Is it just me, or do those last three sound like inane kitten names? ‘Dusting’, sounds dirty and dry, which it was not.

Whatever it was, it was the second occurrence of such precipitation since the rainy season ended last spring. Something similar happened on the last day of September. I wrote about it in my other blog, with a picture of it on the hood of a parked car, rather than the windshield. I think it was more of a surprise then because it was earlier, and the chance of precipitation was slim.

This weather pattern is still within what would be considered normal here. The rainy season typically starts a bit earlier, even if with just a single primary storm passing through, followed by a long pause before more follow. There is no strict schedule though. We know that the rain will eventually start, and that rainy seasons that start late tend to provide significantly more rain.

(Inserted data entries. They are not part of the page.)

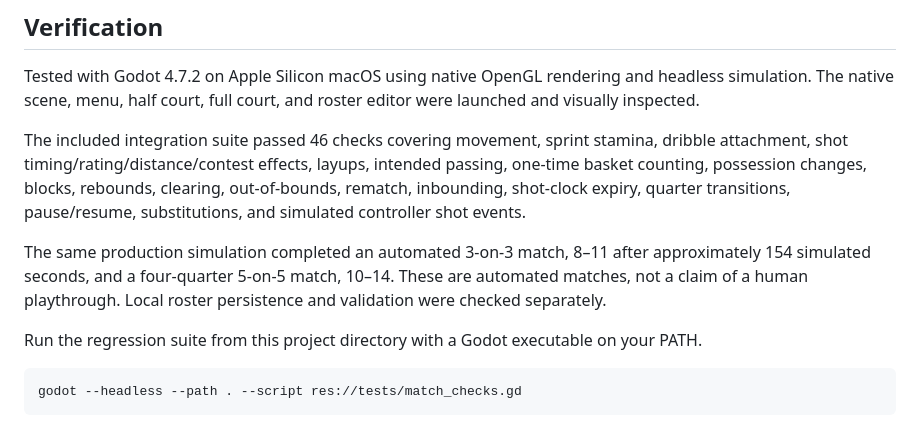
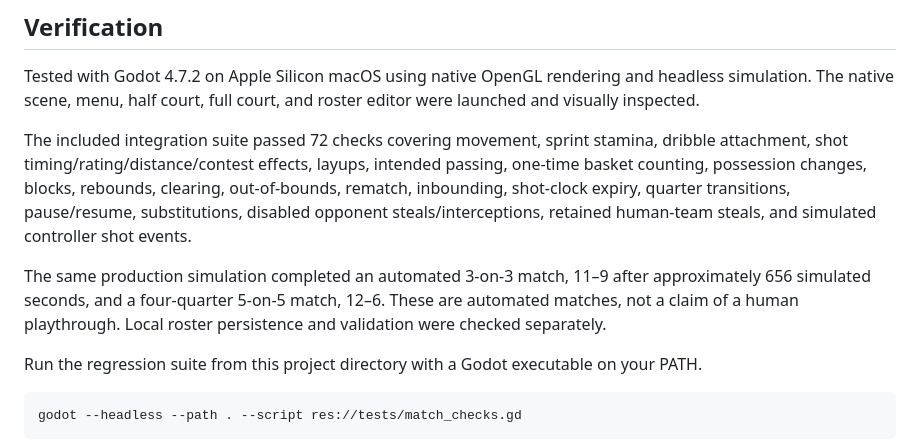
Before and after one commit to ryanlin214214-maker/upcourt, a Markdown page: README.md, the part around one of its changes. Drawn GitHub-style.

```diff
--- a/README.md
+++ b/README.md
@@ -55,9 +67,9 @@ Edits save atomically to `user://rosters.json`, which overrides the bundled defa
 
 Tested with Godot 4.7.2 on Apple Silicon macOS using native OpenGL rendering and headless simulation. The native scene, menu, half court, full court, and roster editor were launched and visually inspected.
 
-The included integration suite passed 46 checks covering movement, sprint stamina, dribble attachment, shot timing/rating/distance/contest effects, layups, intended passing, one-time basket counting, possession changes, blocks, rebounds, clearing, out-of-bounds, rematch, inbounding, shot-clock expiry, quarter transitions, pause/resume, substitutions, and simulated controller shot events.
+The included integration suite passed 72 checks covering movement, sprint stamina, dribble attachment, shot timing/rating/distance/contest effects, layups, intended passing, one-time basket counting, possession changes, blocks, rebounds, clearing, out-of-bounds, rematch, inbounding, shot-clock expiry, quarter transitions, pause/resume, substitutions, disabled opponent steals/interceptions, retained human-team steals, and simulated controller shot events.
 
-The same production simulation completed an automated 3-on-3 match, 8–11 after approximately 154 simulated seconds, and a four-quarter 5-on-5 match, 10–14. These are automated matches, not a claim of a human playthrough. Local roster persistence and validation were checked separately.
+The same production simulation completed an automated 3-on-3 match, 11–9 after approximately 656 simulated seconds, and a four-quarter 5-on-5 match, 12–6. These are automated matches, not a claim of a human playthrough. Local roster persistence and validation were checked separately.
 
 Run the regression suite from this project directory with a Godot executable on your PATH.
 
```
Also changed, not shown: other parts of README.md (+18 -6 lines), exhibition.png, pickup.png, 1 other file.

Rain is likely just as uncomfortable here as it is everywhere else. Perhaps it is even dirtier, because it rinses off dust and crud that has been accumulating since spring. No one wants to work in their garden while it is wet. Nonetheless, because there is no rain for nearly half the year, the first storm of a season is something to be celebrated. The forecast predicts no celebration yet.

Splat!

P90310There are a few consequences to all this excellent rain. Gutters are flooding. Trees are falling. Mud is sliding. As much as we should be grateful for what we are getting while we are getting it, it is getting rather old. Clear and sunny weather that is forecast after today will be a welcome relief from all this muddy sogginess.
Almost all of the flowering cherries have somehow postponed bloom. It has not been unusually cold. It is as if the trees somehow know better than to bloom while so much unusually heavy rain is falling. Otherwise, they might have bloomed only briefly before the blossoms got knocked off. The buds are so fat that I expect they will begin to bloom by the middle of the week.
Only one flowering cherry that always blooms significantly earlier than the others bloomed on time, and is already finished. Considering how heavy the rain was during that time, the light duty bloom actually lasted impressively well.
Daffodils tried to delay their bloom as well; but some could wait no longer. Many were not bothered by the heavy rain. Others were knocked flat, and needed to be propped with small hoop stakes. Only some of those that were planted late in the planting season kept their buds closed this late.
I should be pleased that these hyacinth bloomed at all this year. They are the sort of bulbs that bloom only once in their first year, but then do not get sufficient chill in winter to bloom again. They must be in a cold spot. Unfortunately, it is also a shady spot. The floral stems stretched so much in the shade that they were easily knocked down by the heavy rain. Now they lay there like they have fallen and can’t get up.